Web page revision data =
════════

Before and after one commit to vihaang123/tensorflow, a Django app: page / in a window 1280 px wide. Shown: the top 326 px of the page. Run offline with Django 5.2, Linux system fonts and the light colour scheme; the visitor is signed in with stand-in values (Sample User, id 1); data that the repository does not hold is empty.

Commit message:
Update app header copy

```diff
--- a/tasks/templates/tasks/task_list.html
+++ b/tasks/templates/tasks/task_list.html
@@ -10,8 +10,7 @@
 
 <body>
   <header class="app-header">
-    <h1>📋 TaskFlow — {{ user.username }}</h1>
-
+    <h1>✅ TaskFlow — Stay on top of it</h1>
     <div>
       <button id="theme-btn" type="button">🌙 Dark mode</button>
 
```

════════

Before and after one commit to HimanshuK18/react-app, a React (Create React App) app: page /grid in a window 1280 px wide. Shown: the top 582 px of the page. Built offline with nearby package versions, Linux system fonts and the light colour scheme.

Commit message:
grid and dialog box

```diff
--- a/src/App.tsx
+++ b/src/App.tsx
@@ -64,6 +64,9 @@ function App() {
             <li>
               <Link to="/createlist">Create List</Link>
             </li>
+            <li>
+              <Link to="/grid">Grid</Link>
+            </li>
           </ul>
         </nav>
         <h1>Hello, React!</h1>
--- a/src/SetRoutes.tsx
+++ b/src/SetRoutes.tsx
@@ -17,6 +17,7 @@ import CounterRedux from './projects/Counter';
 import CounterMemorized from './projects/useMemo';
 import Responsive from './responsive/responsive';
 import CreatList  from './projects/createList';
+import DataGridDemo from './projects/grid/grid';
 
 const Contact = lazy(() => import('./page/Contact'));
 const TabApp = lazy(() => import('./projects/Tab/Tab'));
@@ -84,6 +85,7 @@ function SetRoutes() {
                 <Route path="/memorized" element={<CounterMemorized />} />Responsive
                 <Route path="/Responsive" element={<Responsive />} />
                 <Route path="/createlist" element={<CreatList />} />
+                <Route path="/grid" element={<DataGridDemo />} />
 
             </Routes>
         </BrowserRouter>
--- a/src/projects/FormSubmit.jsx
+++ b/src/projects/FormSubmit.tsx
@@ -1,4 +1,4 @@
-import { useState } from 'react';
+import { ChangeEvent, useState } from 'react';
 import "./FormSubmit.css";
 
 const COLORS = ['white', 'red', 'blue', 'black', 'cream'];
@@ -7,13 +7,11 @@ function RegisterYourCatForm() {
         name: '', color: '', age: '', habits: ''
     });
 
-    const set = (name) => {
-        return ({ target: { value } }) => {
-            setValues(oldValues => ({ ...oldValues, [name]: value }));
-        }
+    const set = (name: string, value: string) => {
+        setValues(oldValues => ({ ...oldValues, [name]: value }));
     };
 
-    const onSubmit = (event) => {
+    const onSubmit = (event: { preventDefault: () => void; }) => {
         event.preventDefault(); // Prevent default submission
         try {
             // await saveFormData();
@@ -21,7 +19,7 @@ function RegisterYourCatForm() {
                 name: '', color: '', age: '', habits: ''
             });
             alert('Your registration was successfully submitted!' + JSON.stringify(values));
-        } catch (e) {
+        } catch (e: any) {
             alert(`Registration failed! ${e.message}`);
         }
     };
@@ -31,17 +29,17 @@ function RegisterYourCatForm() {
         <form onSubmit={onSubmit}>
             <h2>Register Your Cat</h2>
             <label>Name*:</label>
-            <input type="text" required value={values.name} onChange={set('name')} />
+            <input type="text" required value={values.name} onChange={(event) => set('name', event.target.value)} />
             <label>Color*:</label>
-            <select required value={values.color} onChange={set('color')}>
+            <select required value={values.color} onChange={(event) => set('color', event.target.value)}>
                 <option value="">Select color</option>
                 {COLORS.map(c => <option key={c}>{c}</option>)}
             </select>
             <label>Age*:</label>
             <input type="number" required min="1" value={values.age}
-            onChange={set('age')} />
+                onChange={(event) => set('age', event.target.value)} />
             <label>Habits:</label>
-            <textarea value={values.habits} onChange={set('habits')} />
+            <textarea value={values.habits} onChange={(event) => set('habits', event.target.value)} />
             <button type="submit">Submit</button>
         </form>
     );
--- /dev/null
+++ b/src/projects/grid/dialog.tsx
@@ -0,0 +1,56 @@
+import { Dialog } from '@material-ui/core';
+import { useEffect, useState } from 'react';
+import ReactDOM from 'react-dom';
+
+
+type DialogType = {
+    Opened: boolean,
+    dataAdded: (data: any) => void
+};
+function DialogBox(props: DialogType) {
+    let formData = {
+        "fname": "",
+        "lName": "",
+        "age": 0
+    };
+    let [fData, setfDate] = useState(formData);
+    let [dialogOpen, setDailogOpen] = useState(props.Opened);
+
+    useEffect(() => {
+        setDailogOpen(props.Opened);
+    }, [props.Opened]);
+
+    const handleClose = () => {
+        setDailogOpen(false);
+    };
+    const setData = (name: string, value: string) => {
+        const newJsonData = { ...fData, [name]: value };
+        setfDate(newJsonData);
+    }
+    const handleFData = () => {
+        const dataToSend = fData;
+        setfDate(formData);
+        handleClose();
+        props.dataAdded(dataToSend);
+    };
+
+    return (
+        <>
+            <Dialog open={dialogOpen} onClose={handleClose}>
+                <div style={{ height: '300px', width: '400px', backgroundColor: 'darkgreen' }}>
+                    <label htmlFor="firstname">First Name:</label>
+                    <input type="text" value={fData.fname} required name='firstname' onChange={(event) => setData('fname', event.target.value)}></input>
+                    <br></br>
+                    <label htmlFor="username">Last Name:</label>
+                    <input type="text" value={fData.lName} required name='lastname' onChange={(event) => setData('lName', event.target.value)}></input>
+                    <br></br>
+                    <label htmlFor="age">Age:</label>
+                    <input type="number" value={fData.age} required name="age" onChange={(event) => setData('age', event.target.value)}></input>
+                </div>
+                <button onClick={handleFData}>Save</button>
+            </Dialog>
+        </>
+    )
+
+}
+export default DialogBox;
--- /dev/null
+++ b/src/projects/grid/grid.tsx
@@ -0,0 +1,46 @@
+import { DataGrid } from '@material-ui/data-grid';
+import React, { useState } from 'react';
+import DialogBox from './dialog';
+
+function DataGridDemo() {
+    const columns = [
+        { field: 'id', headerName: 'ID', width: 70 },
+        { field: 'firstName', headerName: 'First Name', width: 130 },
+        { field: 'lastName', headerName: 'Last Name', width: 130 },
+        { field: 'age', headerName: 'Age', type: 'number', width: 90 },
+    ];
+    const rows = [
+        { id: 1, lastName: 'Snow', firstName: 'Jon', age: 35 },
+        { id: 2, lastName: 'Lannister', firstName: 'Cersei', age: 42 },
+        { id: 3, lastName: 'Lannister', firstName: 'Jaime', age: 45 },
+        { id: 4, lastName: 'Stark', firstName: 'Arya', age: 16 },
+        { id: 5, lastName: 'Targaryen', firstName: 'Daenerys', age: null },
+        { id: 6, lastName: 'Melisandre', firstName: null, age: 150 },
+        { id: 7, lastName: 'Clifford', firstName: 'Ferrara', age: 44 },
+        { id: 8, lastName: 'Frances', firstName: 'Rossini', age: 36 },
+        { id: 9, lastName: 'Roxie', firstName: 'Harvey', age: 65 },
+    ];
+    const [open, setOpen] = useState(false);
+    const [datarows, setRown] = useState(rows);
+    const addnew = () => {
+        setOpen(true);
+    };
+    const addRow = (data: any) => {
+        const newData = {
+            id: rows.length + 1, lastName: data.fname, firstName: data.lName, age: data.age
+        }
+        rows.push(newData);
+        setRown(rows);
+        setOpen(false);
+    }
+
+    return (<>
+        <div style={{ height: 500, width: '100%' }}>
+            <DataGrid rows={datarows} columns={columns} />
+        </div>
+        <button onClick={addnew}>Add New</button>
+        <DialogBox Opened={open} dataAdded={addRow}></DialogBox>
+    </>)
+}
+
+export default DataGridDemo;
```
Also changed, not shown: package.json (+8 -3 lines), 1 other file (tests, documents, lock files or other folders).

════════

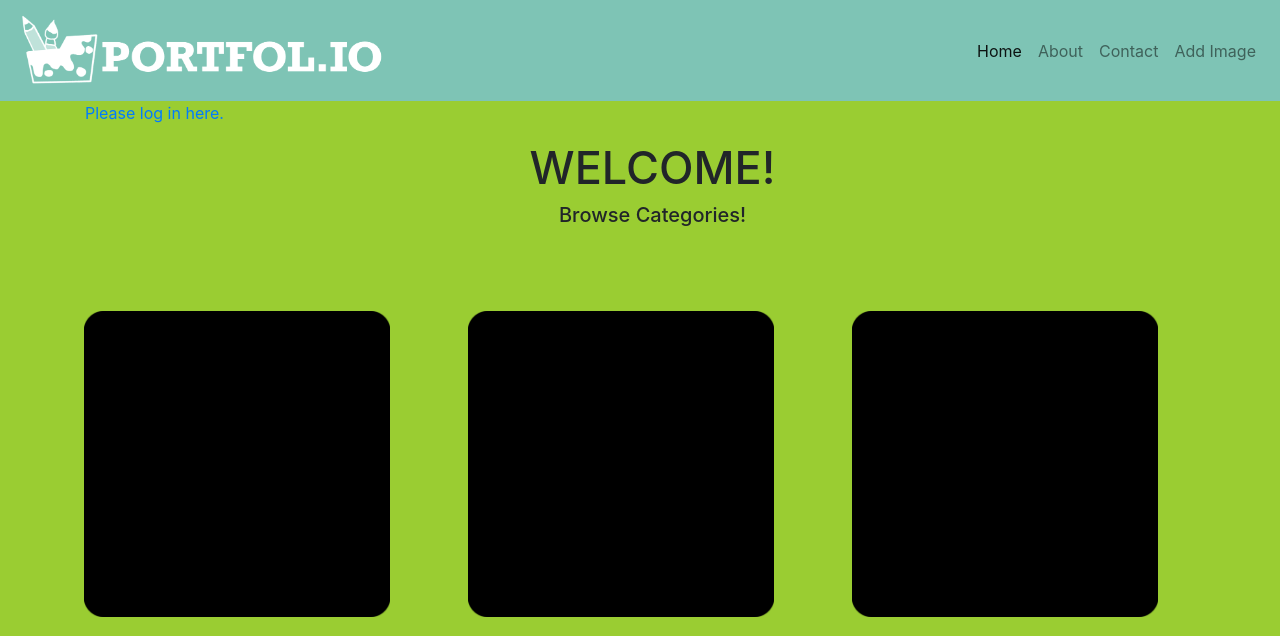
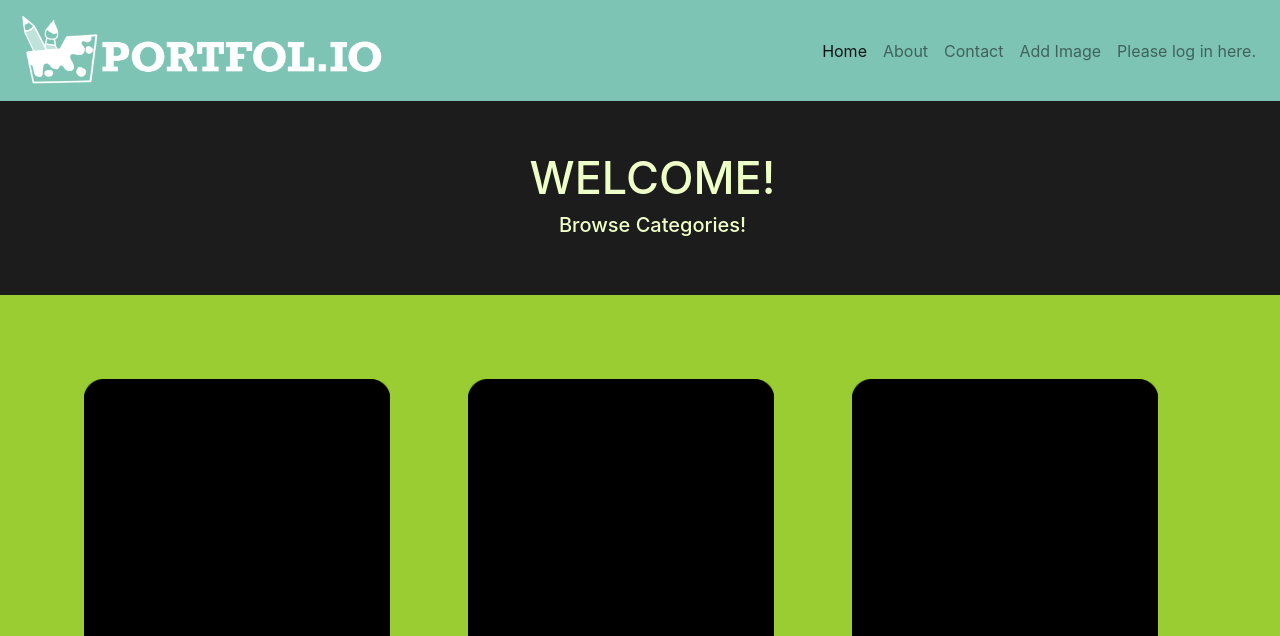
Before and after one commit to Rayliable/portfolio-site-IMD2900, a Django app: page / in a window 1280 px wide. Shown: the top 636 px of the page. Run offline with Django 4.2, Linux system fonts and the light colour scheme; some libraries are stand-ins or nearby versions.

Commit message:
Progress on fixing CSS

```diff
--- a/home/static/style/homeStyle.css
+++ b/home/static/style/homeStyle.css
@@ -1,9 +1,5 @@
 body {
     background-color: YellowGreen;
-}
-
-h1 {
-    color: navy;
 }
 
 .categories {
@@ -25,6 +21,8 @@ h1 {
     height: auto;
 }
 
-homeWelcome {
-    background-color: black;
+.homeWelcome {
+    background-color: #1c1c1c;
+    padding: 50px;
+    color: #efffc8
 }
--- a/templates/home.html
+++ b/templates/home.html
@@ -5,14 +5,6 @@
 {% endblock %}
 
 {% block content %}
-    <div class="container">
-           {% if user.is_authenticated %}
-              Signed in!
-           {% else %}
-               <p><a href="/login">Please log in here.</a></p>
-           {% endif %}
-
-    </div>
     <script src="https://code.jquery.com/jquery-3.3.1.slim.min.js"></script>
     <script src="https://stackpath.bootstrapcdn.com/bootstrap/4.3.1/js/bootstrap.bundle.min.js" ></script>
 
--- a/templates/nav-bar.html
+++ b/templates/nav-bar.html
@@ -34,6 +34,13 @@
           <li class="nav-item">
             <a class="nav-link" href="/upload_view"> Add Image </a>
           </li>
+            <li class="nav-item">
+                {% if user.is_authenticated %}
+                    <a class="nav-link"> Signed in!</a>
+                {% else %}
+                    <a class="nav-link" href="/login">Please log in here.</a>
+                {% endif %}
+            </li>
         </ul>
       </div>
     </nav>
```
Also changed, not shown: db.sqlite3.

════════

PROBLEM DESCRIPTION = What are the lines of the data above that include the string "handleClose"? Copy them.

YOUR RESPONSE =
+    const handleClose = () => {
+        handleClose();
+            <Dialog open={dialogOpen} onClose={handleClose}>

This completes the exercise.